→ **WHAT THE TASK REQUIRES**:
Print, in exact form, the lines below from the one containing "Before and after one commit to qq3185980737/test_rep, a" through the one containing "(+3 -3 lines).", and omit all others.

==== DATA EXTRACT ====

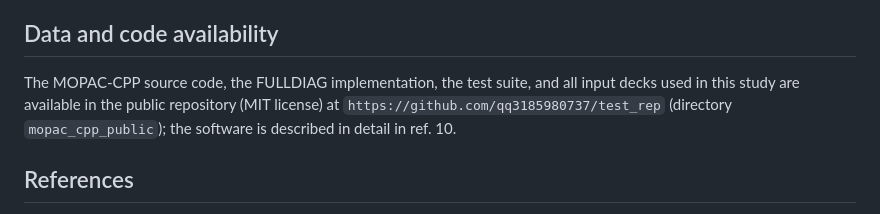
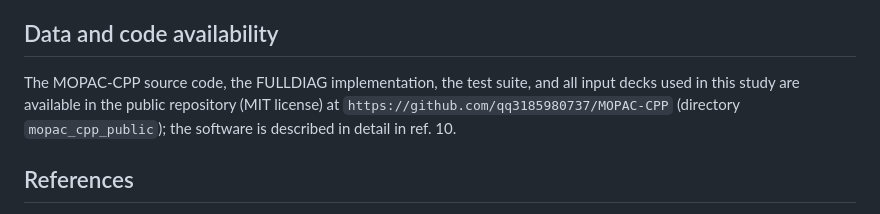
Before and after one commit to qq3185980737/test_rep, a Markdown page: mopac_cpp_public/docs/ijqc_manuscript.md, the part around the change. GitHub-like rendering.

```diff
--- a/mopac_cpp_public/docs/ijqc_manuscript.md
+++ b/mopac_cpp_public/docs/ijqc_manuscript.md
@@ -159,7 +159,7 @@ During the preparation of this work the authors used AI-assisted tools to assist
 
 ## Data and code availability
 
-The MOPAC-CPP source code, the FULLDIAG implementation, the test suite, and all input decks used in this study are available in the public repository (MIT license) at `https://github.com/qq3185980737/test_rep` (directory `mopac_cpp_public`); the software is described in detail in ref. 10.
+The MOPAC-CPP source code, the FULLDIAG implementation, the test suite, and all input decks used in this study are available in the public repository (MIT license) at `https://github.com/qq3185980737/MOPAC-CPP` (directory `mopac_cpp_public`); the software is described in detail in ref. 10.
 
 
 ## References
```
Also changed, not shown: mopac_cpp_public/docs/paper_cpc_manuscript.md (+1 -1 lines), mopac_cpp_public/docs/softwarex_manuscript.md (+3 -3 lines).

====
==== DATA EXTRACT ====

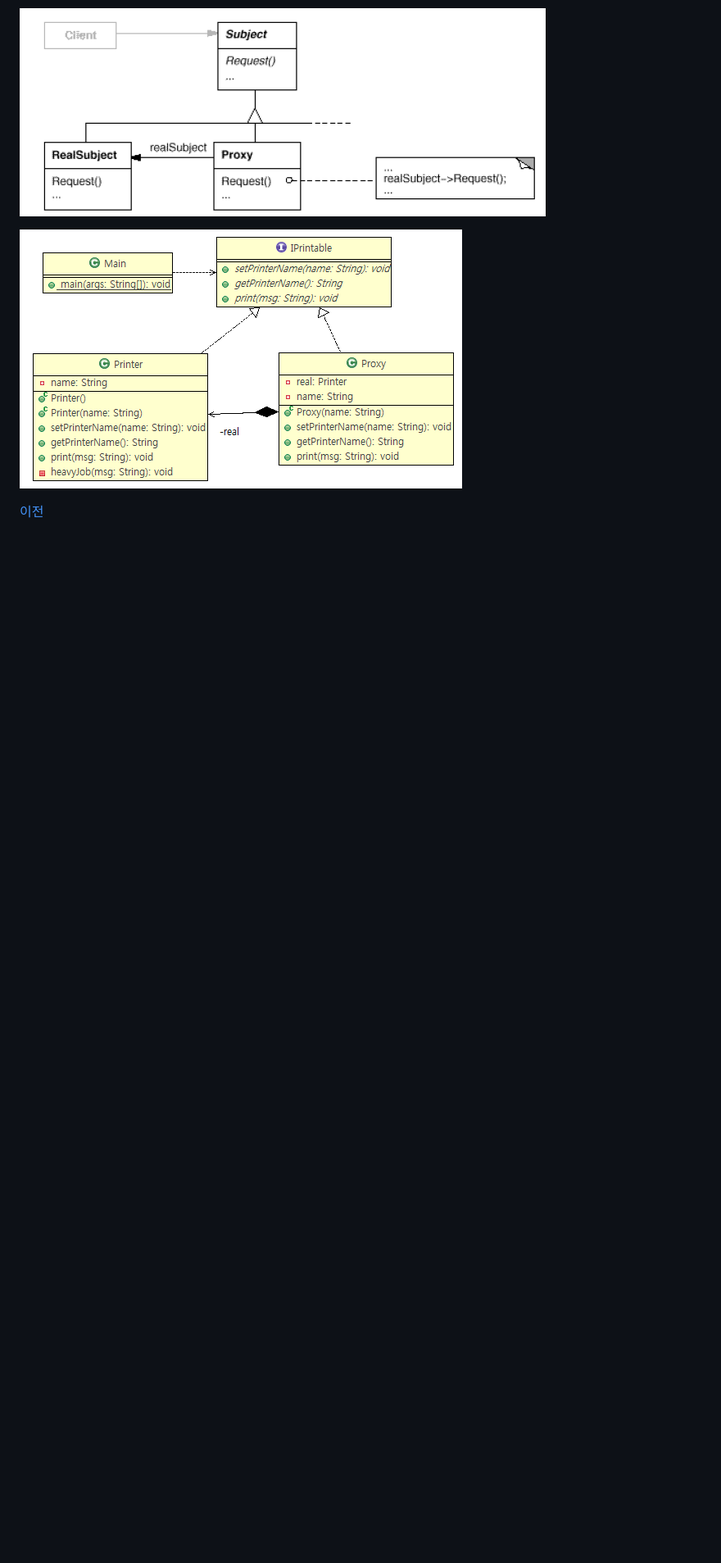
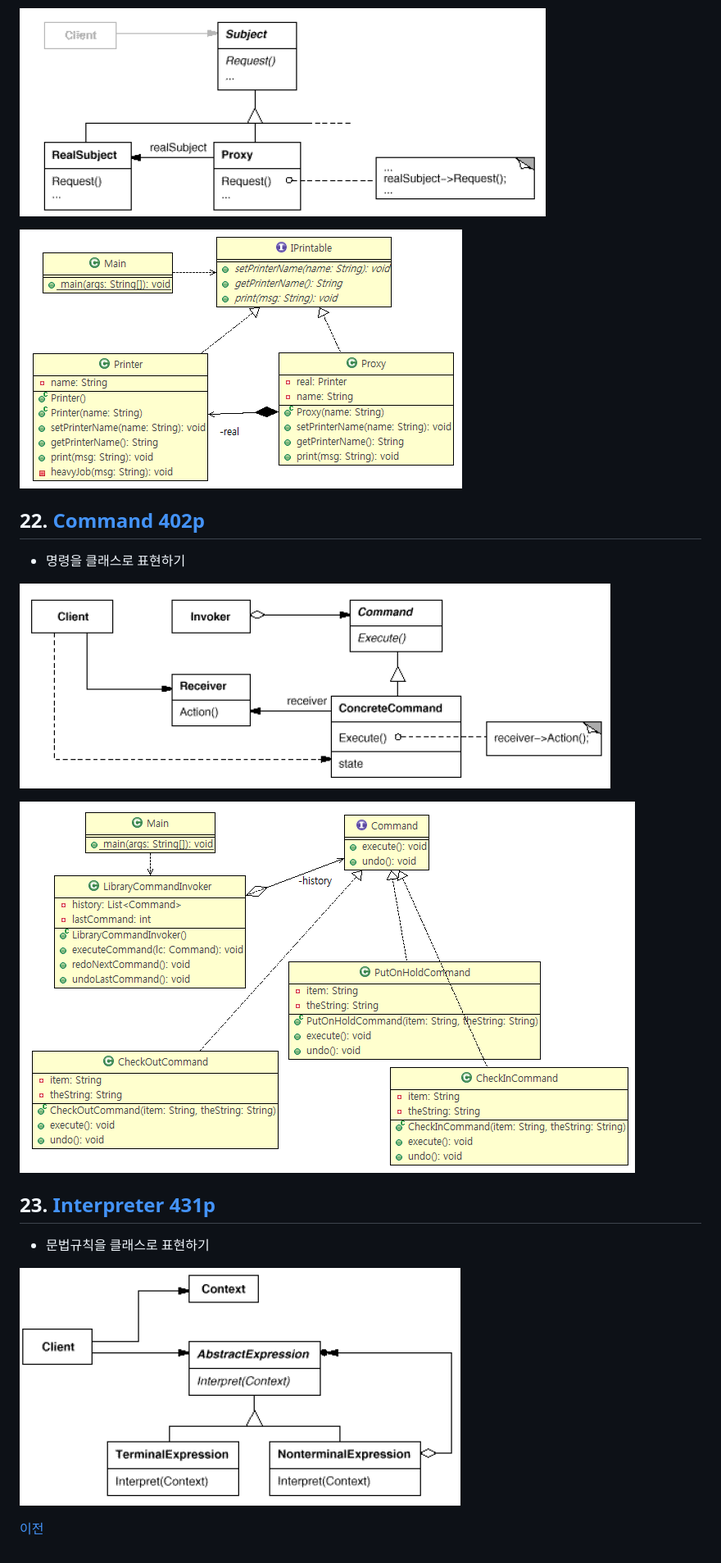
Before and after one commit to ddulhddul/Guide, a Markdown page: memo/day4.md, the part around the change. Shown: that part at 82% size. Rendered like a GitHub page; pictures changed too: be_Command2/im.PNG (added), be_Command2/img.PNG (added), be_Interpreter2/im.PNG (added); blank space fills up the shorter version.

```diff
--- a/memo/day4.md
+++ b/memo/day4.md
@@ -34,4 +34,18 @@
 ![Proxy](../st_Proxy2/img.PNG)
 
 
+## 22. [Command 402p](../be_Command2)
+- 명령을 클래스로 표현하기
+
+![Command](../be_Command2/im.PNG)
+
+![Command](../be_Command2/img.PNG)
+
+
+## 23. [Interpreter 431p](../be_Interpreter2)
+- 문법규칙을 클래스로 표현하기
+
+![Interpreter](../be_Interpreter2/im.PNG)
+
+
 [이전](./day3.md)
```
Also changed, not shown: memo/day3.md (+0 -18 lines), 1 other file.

====
==== DATA EXTRACT ====

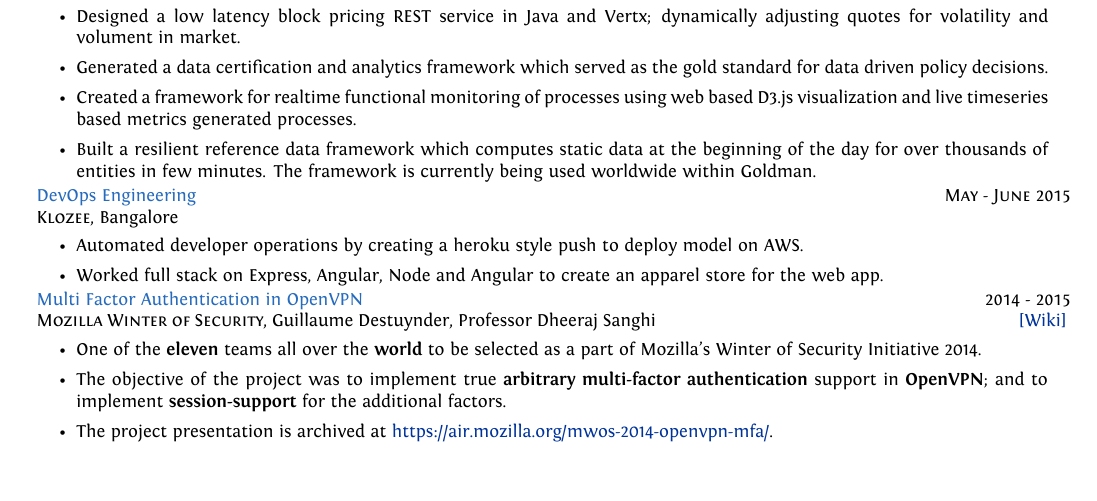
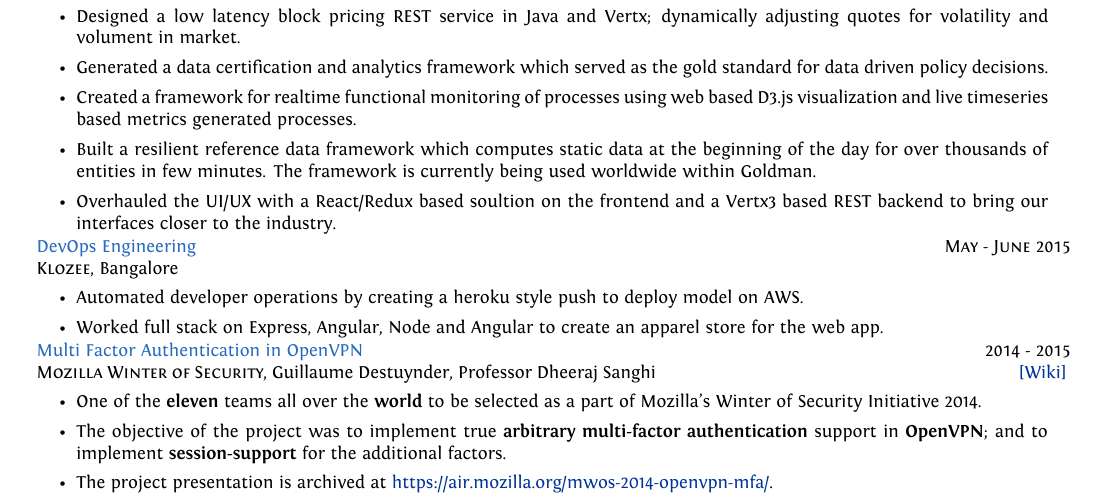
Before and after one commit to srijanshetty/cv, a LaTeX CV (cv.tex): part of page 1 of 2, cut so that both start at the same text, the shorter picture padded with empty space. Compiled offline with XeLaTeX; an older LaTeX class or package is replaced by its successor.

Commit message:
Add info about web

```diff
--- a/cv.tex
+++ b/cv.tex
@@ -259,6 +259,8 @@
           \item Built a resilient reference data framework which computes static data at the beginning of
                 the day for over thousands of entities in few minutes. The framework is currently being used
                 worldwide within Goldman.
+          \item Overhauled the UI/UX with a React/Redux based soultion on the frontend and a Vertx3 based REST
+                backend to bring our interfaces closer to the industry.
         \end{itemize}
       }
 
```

====

→ **RESULT OF THE EXERCISE**:
Before and after one commit to qq3185980737/test_rep, a Markdown page: mopac_cpp_public/docs/ijqc_manuscript.md, the part around the change. GitHub-like rendering.

```diff
--- a/mopac_cpp_public/docs/ijqc_manuscript.md
+++ b/mopac_cpp_public/docs/ijqc_manuscript.md
@@ -159,7 +159,7 @@ During the preparation of this work the authors used AI-assisted tools to assist
 
 ## Data and code availability
 
-The MOPAC-CPP source code, the FULLDIAG implementation, the test suite, and all input decks used in this study are available in the public repository (MIT license) at `https://github.com/qq3185980737/test_rep` (directory `mopac_cpp_public`); the software is described in detail in ref. 10.
+The MOPAC-CPP source code, the FULLDIAG implementation, the test suite, and all input decks used in this study are available in the public repository (MIT license) at `https://github.com/qq3185980737/MOPAC-CPP` (directory `mopac_cpp_public`); the software is described in detail in ref. 10.
 
 
 ## References
```
Also changed, not shown: mopac_cpp_public/docs/paper_cpc_manuscript.md (+1 -1 lines), mopac_cpp_public/docs/softwarex_manuscript.md (+3 -3 lines).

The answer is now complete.